This painstakingly researched study presents the lives and writings of Buddhist women acknowledged by their spiritual teachers and peers to be accomplished Chan masters and genuine lineage holders. As such, it adds to a growing body of literature that is gradually giving us more accurate and complete knowledge about Buddhist women throughout the centuries and in the various forms of Buddhism. Because a lack of women teachers has always been, in my opinion, Buddhism's greatest downfall, a full account of seven women who were recognized as lineage holders and successfully ran convents is very good news indeed. Even better, these women left significant literary works, which means that we can read their own reflections and impressions of the world in which they lived, rather than only what men chose to record about them, as is so often the only material available to those who do scholarship about women and religion. [End Page 154]
In a brief preface, the author details her main task. She wants to "present, rather than to re-present or re-create" these women (p. ix), to get as close as possible to the women themselves rather than to create a well-meaning fiction about them. Therefore, she translates extensively from their own writings. These writings themselves reveal the high regard in which these women Chan masters were held. At the time and place in which these women lived, only the most acknowledged Buddhist masters were considered qualified to leave a literary legacy for future generations. Granted, the vast majority of such Buddhist masters were men, but these women did leave behind their own writings, which is rare for the religious literature of almost every time and place. As is often the case with women who write in a highly patriarchal context, these women had internalized the language and norms of male-dominated Chinese Chan Buddhist culture, were considered to be honorary men, and even considered themselves to be honorary men, "or to use the Chinese term, da zhangfu (great gentlemen)" (p. viii). Nevertheless, there is a significant difference, which the book's author points out. In their own narratives, these women are the central characters, rather than in the background or at the margins of narrative, as they would have been in the much more usual accounts written by and about men.

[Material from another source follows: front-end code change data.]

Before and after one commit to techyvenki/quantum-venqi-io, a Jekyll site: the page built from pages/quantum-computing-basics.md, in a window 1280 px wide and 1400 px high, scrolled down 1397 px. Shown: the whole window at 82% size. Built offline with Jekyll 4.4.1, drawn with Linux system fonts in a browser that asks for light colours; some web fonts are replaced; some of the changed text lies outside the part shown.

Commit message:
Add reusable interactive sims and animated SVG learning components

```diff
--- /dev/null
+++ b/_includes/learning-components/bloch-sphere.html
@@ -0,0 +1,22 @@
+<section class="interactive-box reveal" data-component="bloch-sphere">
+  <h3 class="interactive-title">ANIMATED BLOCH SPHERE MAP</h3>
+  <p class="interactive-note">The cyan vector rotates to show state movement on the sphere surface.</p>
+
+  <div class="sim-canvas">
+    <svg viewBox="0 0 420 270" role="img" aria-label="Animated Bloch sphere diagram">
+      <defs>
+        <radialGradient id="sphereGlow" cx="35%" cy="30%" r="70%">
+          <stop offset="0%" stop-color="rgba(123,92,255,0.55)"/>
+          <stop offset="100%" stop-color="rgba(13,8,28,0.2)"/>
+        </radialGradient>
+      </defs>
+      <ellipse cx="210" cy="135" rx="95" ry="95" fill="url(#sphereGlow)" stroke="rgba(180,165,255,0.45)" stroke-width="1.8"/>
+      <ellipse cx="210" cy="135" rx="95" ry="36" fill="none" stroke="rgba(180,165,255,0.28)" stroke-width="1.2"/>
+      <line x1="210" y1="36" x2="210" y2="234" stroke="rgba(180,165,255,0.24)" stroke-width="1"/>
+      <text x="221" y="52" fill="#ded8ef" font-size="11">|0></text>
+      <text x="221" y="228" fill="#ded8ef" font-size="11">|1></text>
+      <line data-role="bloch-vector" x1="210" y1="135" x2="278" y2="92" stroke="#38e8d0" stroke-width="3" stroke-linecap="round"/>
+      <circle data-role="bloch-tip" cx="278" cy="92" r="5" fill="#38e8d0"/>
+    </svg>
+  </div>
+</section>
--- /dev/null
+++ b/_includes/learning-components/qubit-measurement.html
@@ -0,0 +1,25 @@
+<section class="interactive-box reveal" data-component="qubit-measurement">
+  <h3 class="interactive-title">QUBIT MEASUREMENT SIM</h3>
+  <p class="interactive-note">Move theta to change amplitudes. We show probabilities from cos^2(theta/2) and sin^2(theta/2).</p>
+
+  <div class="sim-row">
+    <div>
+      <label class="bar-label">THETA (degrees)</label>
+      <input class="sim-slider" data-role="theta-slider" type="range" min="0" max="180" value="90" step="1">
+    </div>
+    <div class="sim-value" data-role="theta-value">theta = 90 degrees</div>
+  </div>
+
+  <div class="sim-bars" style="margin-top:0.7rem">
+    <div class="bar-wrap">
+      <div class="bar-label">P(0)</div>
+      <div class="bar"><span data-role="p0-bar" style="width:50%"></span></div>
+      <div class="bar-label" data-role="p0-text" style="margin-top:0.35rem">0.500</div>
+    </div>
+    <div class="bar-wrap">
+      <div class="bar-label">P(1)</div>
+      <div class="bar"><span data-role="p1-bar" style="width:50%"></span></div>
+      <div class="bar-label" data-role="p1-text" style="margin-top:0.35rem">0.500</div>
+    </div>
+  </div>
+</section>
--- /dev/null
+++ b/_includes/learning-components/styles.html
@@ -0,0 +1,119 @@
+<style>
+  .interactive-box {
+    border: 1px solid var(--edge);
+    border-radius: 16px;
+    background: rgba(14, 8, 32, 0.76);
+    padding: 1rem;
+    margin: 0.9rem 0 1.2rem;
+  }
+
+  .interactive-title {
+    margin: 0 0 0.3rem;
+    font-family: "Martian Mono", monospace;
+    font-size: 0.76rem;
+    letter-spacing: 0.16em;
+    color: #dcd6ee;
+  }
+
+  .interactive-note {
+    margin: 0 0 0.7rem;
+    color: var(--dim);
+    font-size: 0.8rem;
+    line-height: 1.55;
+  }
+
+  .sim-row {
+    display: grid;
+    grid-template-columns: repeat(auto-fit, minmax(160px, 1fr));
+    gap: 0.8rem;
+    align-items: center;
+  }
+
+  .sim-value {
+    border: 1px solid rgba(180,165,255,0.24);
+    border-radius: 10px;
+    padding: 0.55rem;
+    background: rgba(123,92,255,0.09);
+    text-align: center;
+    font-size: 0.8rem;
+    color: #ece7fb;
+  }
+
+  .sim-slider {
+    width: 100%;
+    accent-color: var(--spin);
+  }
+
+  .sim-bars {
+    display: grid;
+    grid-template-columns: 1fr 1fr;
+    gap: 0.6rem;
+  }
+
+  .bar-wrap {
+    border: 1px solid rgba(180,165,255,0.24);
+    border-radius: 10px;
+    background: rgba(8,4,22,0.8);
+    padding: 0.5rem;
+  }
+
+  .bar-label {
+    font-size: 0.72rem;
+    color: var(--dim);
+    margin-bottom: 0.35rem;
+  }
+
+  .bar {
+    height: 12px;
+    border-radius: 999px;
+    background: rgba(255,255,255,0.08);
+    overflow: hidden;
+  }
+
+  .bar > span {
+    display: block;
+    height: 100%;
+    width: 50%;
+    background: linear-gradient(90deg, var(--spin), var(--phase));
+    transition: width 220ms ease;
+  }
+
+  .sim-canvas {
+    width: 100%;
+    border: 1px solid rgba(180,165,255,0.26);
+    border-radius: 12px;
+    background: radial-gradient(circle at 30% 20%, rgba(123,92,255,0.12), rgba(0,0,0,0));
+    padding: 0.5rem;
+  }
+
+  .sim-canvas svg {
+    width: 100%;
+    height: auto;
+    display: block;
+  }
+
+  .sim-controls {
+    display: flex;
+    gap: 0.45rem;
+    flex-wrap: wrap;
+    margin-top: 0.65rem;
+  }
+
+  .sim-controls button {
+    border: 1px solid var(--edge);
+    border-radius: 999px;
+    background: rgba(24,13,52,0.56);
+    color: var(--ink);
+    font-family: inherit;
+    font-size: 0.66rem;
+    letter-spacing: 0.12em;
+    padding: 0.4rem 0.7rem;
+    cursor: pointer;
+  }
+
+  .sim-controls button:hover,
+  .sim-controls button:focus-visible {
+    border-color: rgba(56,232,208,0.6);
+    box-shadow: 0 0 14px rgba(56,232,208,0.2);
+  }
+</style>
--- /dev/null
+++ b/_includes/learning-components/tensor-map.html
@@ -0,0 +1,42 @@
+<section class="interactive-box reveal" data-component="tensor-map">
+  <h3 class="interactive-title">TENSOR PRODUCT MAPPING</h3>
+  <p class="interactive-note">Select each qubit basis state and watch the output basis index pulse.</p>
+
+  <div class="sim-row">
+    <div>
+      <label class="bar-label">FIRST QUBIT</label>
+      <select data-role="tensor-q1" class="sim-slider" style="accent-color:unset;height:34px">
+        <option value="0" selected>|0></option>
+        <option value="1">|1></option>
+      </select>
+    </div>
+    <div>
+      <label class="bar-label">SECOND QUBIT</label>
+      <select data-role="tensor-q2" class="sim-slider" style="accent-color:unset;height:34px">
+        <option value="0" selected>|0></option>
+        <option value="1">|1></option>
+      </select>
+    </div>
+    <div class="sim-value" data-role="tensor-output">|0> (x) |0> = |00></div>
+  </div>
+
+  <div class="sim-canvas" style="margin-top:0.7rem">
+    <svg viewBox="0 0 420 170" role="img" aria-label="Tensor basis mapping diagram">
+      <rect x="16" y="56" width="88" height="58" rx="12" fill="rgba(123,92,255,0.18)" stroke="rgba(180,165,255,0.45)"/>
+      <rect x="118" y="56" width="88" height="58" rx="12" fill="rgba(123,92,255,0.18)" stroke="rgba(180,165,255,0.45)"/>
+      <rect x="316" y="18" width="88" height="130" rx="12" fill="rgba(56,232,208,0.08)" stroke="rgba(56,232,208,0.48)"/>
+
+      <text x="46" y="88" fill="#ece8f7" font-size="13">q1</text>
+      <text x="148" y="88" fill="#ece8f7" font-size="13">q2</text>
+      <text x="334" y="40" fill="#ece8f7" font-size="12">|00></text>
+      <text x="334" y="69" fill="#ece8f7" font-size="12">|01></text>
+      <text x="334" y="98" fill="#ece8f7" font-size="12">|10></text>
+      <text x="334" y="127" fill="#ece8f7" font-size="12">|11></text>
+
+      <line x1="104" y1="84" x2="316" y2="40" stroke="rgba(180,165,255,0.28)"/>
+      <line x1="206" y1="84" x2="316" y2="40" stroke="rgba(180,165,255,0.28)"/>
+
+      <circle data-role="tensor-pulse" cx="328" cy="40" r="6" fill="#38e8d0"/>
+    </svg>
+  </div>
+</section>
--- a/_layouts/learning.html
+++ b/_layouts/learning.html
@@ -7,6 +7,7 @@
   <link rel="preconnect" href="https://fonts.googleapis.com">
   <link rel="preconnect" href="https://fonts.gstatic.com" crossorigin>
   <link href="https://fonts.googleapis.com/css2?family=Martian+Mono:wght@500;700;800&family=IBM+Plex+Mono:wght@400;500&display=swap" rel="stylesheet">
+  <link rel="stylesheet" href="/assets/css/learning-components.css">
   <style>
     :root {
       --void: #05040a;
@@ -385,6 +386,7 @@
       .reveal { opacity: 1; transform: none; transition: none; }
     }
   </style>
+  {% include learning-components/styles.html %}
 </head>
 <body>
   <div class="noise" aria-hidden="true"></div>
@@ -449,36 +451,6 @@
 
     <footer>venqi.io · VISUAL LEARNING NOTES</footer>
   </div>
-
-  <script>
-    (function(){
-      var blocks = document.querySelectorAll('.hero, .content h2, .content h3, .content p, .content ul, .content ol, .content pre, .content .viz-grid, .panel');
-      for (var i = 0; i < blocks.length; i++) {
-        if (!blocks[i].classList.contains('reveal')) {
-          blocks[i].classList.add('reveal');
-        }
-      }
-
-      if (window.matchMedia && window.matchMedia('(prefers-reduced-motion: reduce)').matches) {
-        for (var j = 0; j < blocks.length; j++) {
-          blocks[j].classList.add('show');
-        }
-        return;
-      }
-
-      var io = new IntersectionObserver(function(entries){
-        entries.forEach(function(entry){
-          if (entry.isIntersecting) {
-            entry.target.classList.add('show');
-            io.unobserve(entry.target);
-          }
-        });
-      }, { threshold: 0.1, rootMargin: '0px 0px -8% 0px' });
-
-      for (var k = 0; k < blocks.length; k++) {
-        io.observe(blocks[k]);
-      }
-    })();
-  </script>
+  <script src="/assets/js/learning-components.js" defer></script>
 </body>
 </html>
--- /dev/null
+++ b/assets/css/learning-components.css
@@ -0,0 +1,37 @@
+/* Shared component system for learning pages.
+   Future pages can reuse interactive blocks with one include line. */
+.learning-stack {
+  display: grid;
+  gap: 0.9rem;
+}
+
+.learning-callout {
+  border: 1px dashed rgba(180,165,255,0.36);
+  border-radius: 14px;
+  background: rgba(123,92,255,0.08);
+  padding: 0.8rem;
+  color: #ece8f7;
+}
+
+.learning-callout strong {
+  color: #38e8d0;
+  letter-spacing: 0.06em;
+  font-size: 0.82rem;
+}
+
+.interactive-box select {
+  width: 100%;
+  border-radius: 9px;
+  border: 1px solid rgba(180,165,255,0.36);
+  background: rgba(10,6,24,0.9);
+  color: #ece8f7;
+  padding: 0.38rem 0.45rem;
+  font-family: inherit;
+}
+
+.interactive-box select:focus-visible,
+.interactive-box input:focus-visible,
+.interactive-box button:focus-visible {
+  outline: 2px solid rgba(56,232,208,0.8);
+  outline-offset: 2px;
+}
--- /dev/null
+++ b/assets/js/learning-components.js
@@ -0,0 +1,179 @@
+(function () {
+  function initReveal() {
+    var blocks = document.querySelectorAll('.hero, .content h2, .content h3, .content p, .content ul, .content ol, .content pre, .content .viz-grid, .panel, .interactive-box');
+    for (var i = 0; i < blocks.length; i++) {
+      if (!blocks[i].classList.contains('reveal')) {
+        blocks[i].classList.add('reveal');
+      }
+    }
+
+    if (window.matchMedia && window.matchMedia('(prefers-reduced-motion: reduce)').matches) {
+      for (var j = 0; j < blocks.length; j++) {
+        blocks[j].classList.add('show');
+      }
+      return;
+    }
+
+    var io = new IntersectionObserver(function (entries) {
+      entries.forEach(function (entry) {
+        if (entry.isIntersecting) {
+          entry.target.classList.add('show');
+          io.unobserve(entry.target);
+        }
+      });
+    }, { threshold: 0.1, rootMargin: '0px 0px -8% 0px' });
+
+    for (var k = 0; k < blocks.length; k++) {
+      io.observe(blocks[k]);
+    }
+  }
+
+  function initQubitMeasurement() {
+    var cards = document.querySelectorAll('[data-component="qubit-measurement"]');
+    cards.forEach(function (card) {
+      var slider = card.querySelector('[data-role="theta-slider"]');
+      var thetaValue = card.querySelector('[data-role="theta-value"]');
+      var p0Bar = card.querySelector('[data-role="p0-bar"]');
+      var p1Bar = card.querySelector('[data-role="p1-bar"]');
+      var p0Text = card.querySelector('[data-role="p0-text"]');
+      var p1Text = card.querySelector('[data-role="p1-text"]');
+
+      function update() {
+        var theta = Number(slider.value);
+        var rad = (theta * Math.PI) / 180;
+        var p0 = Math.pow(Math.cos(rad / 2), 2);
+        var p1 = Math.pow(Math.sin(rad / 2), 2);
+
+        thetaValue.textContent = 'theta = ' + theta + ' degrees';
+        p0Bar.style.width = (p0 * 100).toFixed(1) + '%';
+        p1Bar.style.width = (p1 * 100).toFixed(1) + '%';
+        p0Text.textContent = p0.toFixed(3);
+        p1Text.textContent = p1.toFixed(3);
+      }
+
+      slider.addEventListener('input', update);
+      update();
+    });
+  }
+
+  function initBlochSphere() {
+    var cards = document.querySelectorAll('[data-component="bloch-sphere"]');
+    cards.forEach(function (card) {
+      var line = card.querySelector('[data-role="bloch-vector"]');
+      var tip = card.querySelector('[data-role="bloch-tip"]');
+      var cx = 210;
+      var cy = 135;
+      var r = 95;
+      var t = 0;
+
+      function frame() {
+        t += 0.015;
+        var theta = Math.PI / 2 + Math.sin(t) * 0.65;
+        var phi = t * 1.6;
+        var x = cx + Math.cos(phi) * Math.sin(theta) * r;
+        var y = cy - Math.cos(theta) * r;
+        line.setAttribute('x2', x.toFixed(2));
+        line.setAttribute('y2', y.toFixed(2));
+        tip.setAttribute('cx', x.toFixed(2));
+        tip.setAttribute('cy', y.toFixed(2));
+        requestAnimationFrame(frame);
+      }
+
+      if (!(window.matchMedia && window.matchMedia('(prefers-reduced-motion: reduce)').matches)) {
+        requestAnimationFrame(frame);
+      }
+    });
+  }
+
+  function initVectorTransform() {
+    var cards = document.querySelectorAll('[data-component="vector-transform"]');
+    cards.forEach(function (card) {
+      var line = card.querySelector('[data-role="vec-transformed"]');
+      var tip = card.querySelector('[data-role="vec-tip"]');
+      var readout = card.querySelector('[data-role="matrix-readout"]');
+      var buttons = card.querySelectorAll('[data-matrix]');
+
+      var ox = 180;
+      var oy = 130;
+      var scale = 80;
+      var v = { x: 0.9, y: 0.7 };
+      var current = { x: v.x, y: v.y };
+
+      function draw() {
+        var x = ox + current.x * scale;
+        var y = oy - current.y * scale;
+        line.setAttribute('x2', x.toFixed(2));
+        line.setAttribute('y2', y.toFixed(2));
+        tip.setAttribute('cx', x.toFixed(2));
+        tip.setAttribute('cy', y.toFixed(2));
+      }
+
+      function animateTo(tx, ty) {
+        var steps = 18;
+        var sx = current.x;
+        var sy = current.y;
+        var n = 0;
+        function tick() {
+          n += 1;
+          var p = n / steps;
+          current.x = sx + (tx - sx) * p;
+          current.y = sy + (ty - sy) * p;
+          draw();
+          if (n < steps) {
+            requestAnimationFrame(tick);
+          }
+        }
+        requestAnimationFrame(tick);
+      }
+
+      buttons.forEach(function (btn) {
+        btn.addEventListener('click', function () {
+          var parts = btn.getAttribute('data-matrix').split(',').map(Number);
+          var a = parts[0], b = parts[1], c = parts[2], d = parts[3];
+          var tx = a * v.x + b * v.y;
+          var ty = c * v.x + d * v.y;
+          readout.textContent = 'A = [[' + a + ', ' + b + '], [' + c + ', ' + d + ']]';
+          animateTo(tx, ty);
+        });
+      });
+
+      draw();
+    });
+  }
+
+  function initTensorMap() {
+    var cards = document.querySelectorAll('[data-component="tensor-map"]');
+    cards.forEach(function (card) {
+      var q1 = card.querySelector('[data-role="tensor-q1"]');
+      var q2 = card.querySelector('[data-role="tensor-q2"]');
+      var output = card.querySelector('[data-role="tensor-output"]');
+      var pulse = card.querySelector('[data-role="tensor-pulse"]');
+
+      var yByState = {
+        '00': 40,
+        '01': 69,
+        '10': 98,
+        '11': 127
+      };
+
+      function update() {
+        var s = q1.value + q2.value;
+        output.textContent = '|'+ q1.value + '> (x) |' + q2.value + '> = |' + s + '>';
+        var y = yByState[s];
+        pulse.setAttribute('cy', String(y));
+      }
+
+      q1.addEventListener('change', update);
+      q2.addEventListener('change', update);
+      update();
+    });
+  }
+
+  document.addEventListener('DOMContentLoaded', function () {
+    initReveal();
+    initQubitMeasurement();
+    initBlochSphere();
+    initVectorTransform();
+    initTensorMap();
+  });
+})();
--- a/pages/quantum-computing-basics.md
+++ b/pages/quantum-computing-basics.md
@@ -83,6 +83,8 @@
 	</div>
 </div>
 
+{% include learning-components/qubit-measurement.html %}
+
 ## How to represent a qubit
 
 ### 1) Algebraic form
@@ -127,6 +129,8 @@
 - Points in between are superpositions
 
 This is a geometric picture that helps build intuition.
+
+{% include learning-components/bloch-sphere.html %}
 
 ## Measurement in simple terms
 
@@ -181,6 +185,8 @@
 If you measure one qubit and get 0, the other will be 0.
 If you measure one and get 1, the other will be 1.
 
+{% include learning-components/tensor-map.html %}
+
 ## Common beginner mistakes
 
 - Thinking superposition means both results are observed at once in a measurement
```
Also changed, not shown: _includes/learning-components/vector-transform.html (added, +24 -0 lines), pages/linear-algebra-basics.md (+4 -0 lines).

In her first chapter, the author sets out the context in which these seven acclaimed women Chan masters lived and wrote. First, the author is careful to point out the difference between the nuns about whom she will write and nuns as portrayed in popular fiction of the day. The nun of fiction was young, beautiful, and in the convent against her will. Grant also is careful to point out that there was also a courtesan culture in seventeenth-century China. In that culture, beautiful, educated, and talented "nuns" did entertain men who visited their "convents." Other factors were also important in allowing the flourishing of the women Chan masters about whom she will write. Times were turbulent, with dynastic changes causing confusion and difficulty. In such times, many were attracted to Buddhism and there was a significant revival of Chan Buddhism. There were many elite, well-educated women who began to participate in the literary culture and spiritual revivals of the times. Some of these women became nuns, entering convents by choice, not by compulsion, though some entered only after losing their husbands. Some of those women then became lineage holders— Chan masters in their own right. These women took their role very seriously and enacted it much as men did. They traveled widely, visiting male teachers and being visited by them. They engaged in fund-raising and ran convents. They named Dharma heirs of their own. And they wrote the same kind of literature that male Chan masters were expected to write. They recorded not only Dharma discourses but life narratives and poetry.

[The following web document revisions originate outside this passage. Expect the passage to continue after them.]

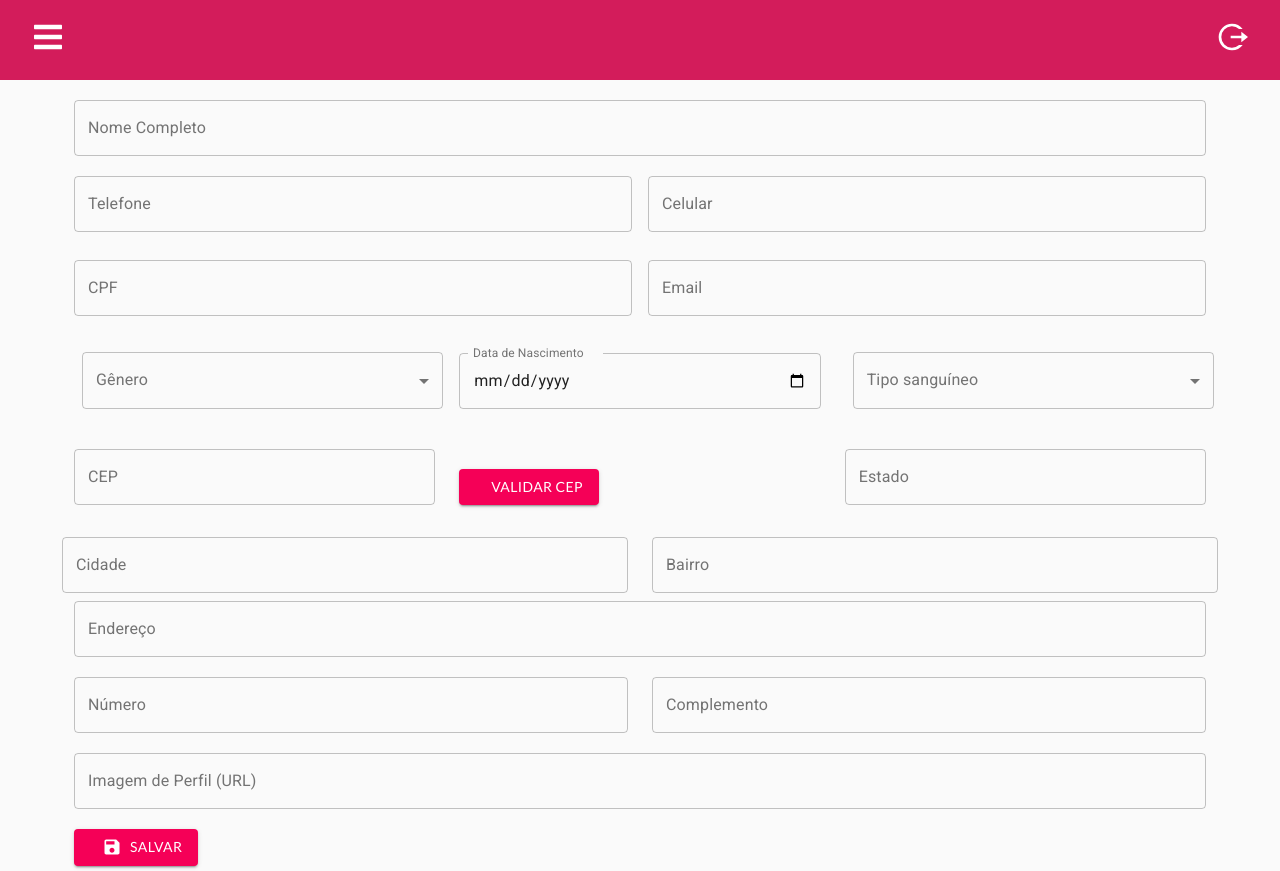
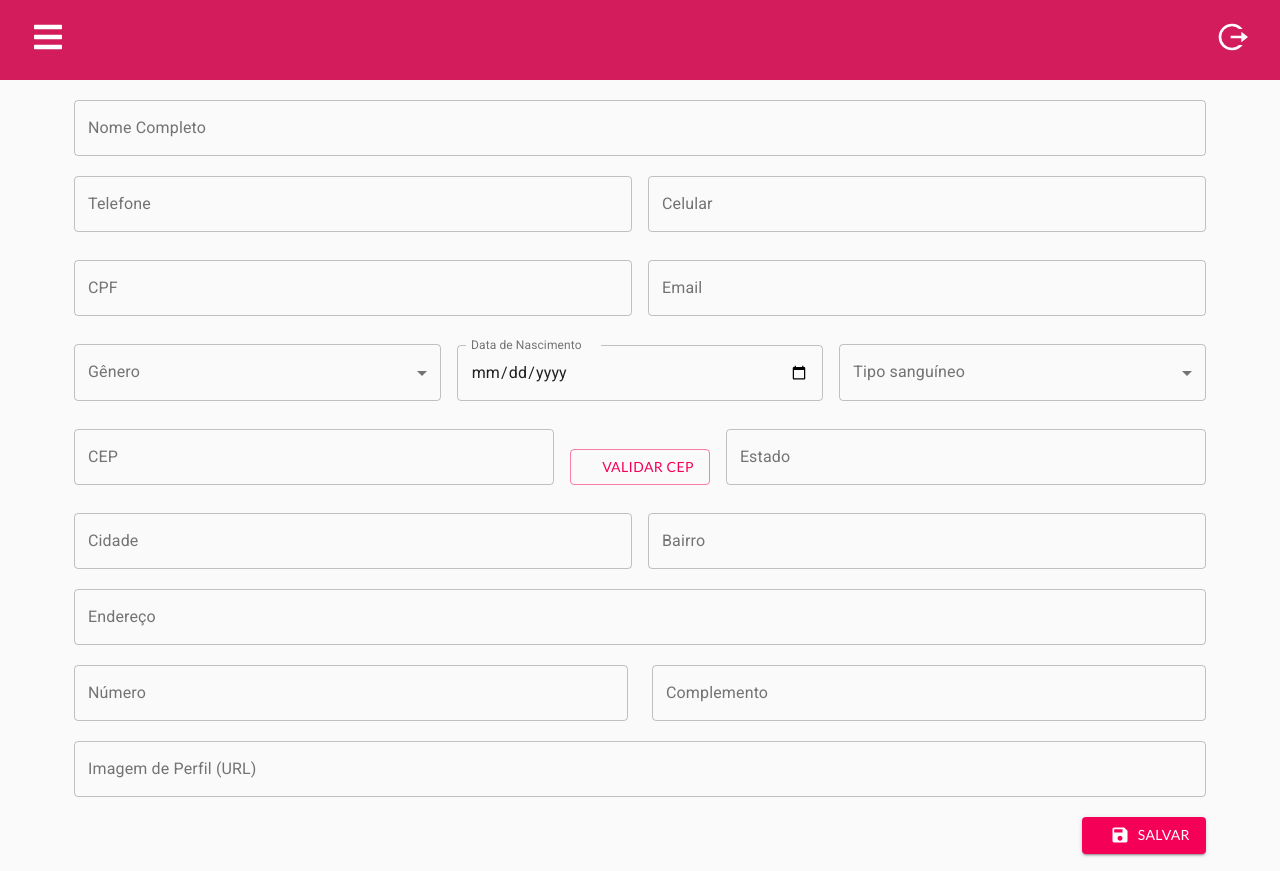
Before and after one commit to afyalabs-1/afya-prontuario-frontend, a React (Create React App) app: page /customerRegistration in a window 1280 px wide. Built offline with nearby package versions, Linux system fonts and the light colour scheme.

Commit message:
💄 Alinhamento do formulário.

```diff
--- a/src/pages/customerRegistration/index.js
+++ b/src/pages/customerRegistration/index.js
@@ -27,7 +27,6 @@ const useStyles = makeStyles((theme) => ({
     marginBottom: 20,
   },
   formControl: {
-    margin: theme.spacing(1),
     minWidth: 150,
   },
 }));
@@ -176,8 +175,9 @@ const CustomerRegistration = () => {
                 />
               </Grid>
             </Grid>
-            <Grid container spacing={3} alignItems="center" justify="center">
-              <Grid item xs={4}>
+
+            <Grid container spacing={2} alignItems="center">
+              <Grid item xs>
                 <FormControl
                   variant="outlined"
                   fullWidth={true}
@@ -200,7 +200,7 @@ const CustomerRegistration = () => {
                   </Select>
                 </FormControl>
               </Grid>
-              <Grid item xs={4}>
+              <Grid item xs>
                 <TextField
                   id="birthDate"
                   label="Data de Nascimento"
@@ -216,7 +216,7 @@ const CustomerRegistration = () => {
                   onChange={(e) => setBirthDate(e.target.value)}
                 />
               </Grid>
-              <Grid item xs={4}>
+              <Grid item xs>
                 <FormControl
                   variant="outlined"
                   fullWidth={true}
@@ -244,8 +244,9 @@ const CustomerRegistration = () => {
                 </FormControl>
               </Grid>
             </Grid>
-            <Grid container spacing={3} alignItems="center">
-              <Grid item xs={4}>
+
+            <Grid container spacing={2} alignItems="center" justify="center">
+              <Grid item xs>
                 <TextField
                   id="cep"
                   label="CEP"
@@ -257,9 +258,9 @@ const CustomerRegistration = () => {
                   onChange={(e) => setCep(e.target.value)}
                 />
               </Grid>
-              <Grid item xs>
+              <Grid item xs={false}>
                 <Button
-                  variant="contained"
+                  variant="outlined"
                   color="secondary"
                   onClick={() => {
                     cepValidationApi();
@@ -269,7 +270,7 @@ const CustomerRegistration = () => {
                   Validar CEP
                 </Button>
               </Grid>
-              <Grid item xs={4}>
+              <Grid item xs>
                 <TextField
                   id="state"
                   label="Estado"
@@ -280,7 +281,9 @@ const CustomerRegistration = () => {
                   value={state}
                 />
               </Grid>
-              <Grid container spacing={3} alignItems="center">
+            </Grid>
+
+            <Grid container spacing={2} alignItems="center">
               <Grid item xs>
                 <TextField
                   id="city"
@@ -304,7 +307,7 @@ const CustomerRegistration = () => {
                 />
               </Grid>
             </Grid>
-            </Grid>
+
             <TextField
               id="adress"
               label="Endereço"
@@ -350,8 +353,8 @@ const CustomerRegistration = () => {
               value={avatar}
               onChange={(e) => setAvatar(e.target.value)}
             />
-            <Grid container alignItems="center">
-              <Grid item xs={12}>
+            <Grid container alignItems="center" justify="flex-end">
+              <Grid item xs={false}>
                 <Button
                   variant="contained"
                   color="secondary"
```
Lines whose indentation alone changed are shown as unchanged.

In her second introductory chapter, the author discusses how women and nuns were...